> **THE PROBLEM**
Show every line of the material that follows in which the word "docs" occurs.

> **INFORMATION GIVEN**
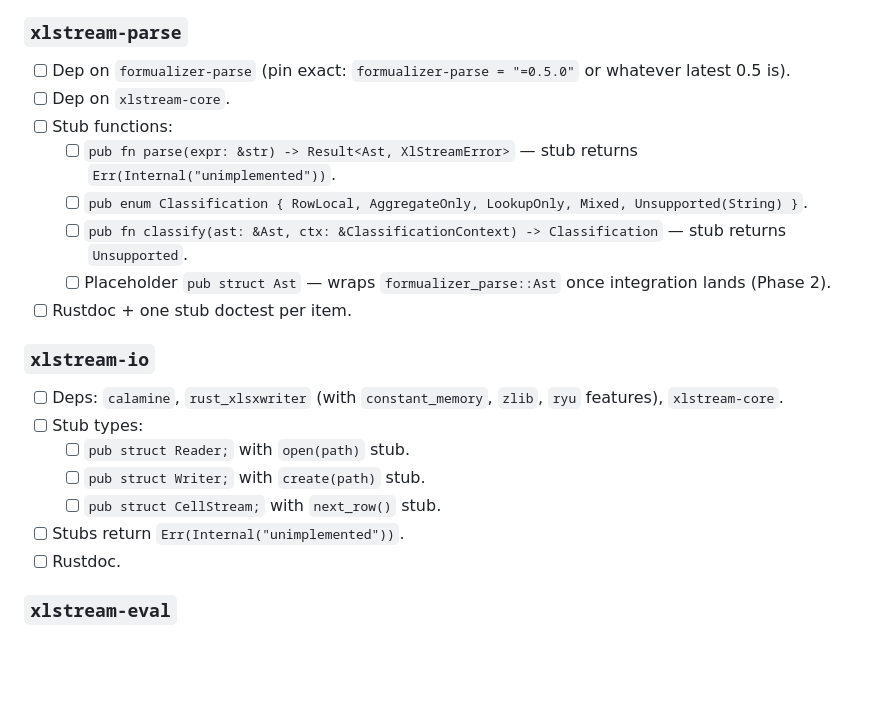
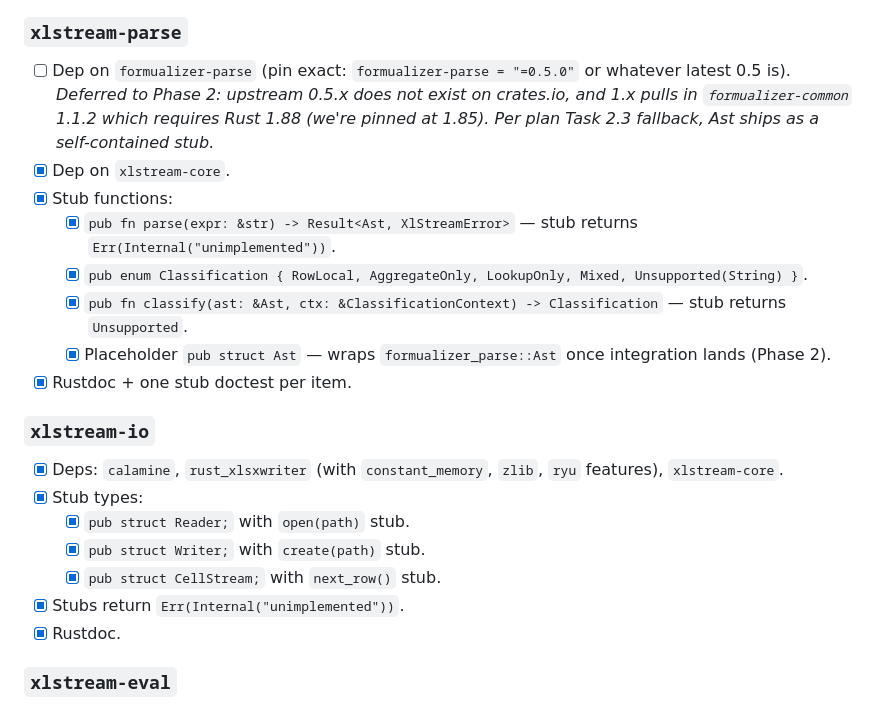
Before and after one commit to cilladev/xlstream, a Markdown page: docs/phases/phase-01-scaffolding.md, the part around one of its changes. Rendered like a GitHub page; blank space fills up the shorter version.

Commit message:
docs: tick xlstream-parse and xlstream-io boxes in phase-01

```diff
--- a/docs/phases/phase-01-scaffolding.md
+++ b/docs/phases/phase-01-scaffolding.md
@@ -33,24 +33,24 @@
 
 ### `xlstream-parse`
 
-- [ ] Dep on `formualizer-parse` (pin exact: `formualizer-parse = "=0.5.0"` or whatever latest 0.5 is).
-- [ ] Dep on `xlstream-core`.
-- [ ] Stub functions:
-  - [ ] `pub fn parse(expr: &str) -> Result<Ast, XlStreamError>` — stub returns `Err(Internal("unimplemented"))`.
-  - [ ] `pub enum Classification { RowLocal, AggregateOnly, LookupOnly, Mixed, Unsupported(String) }`.
-  - [ ] `pub fn classify(ast: &Ast, ctx: &ClassificationContext) -> Classification` — stub returns `Unsupported`.
-  - [ ] Placeholder `pub struct Ast` — wraps `formualizer_parse::Ast` once integration lands (Phase 2).
-- [ ] Rustdoc + one stub doctest per item.
+- [ ] Dep on `formualizer-parse` (pin exact: `formualizer-parse = "=0.5.0"` or whatever latest 0.5 is). *Deferred to Phase 2: upstream 0.5.x does not exist on crates.io, and 1.x pulls in `formualizer-common` 1.1.2 which requires Rust 1.88 (we're pinned at 1.85). Per plan Task 2.3 fallback, Ast ships as a self-contained stub.*
+- [x] Dep on `xlstream-core`.
+- [x] Stub functions:
+  - [x] `pub fn parse(expr: &str) -> Result<Ast, XlStreamError>` — stub returns `Err(Internal("unimplemented"))`.
+  - [x] `pub enum Classification { RowLocal, AggregateOnly, LookupOnly, Mixed, Unsupported(String) }`.
+  - [x] `pub fn classify(ast: &Ast, ctx: &ClassificationContext) -> Classification` — stub returns `Unsupported`.
+  - [x] Placeholder `pub struct Ast` — wraps `formualizer_parse::Ast` once integration lands (Phase 2).
+- [x] Rustdoc + one stub doctest per item.
 
 ### `xlstream-io`
 
-- [ ] Deps: `calamine`, `rust_xlsxwriter` (with `constant_memory`, `zlib`, `ryu` features), `xlstream-core`.
-- [ ] Stub types:
-  - [ ] `pub struct Reader;` with `open(path)` stub.
-  - [ ] `pub struct Writer;` with `create(path)` stub.
-  - [ ] `pub struct CellStream;` with `next_row()` stub.
-- [ ] Stubs return `Err(Internal("unimplemented"))`.
-- [ ] Rustdoc.
+- [x] Deps: `calamine`, `rust_xlsxwriter` (with `constant_memory`, `zlib`, `ryu` features), `xlstream-core`.
+- [x] Stub types:
+  - [x] `pub struct Reader;` with `open(path)` stub.
+  - [x] `pub struct Writer;` with `create(path)` stub.
+  - [x] `pub struct CellStream;` with `next_row()` stub.
+- [x] Stubs return `Err(Internal("unimplemented"))`.
+- [x] Rustdoc.
 
 ### `xlstream-eval`
 
```
Also changed, not shown: other parts of docs/phases/phase-01-scaffolding.md (+2 -2 lines).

> **RESPONSE BOX**
Before and after one commit to cilladev/xlstream, a Markdown page: docs/phases/phase-01-scaffolding.md, the part around one of its changes. Rendered like a GitHub page; blank space fills up the shorter version.
docs: tick xlstream-parse and xlstream-io boxes in phase-01
--- a/docs/phases/phase-01-scaffolding.md
+++ b/docs/phases/phase-01-scaffolding.md
Also changed, not shown: other parts of docs/phases/phase-01-scaffolding.md (+2 -2 lines).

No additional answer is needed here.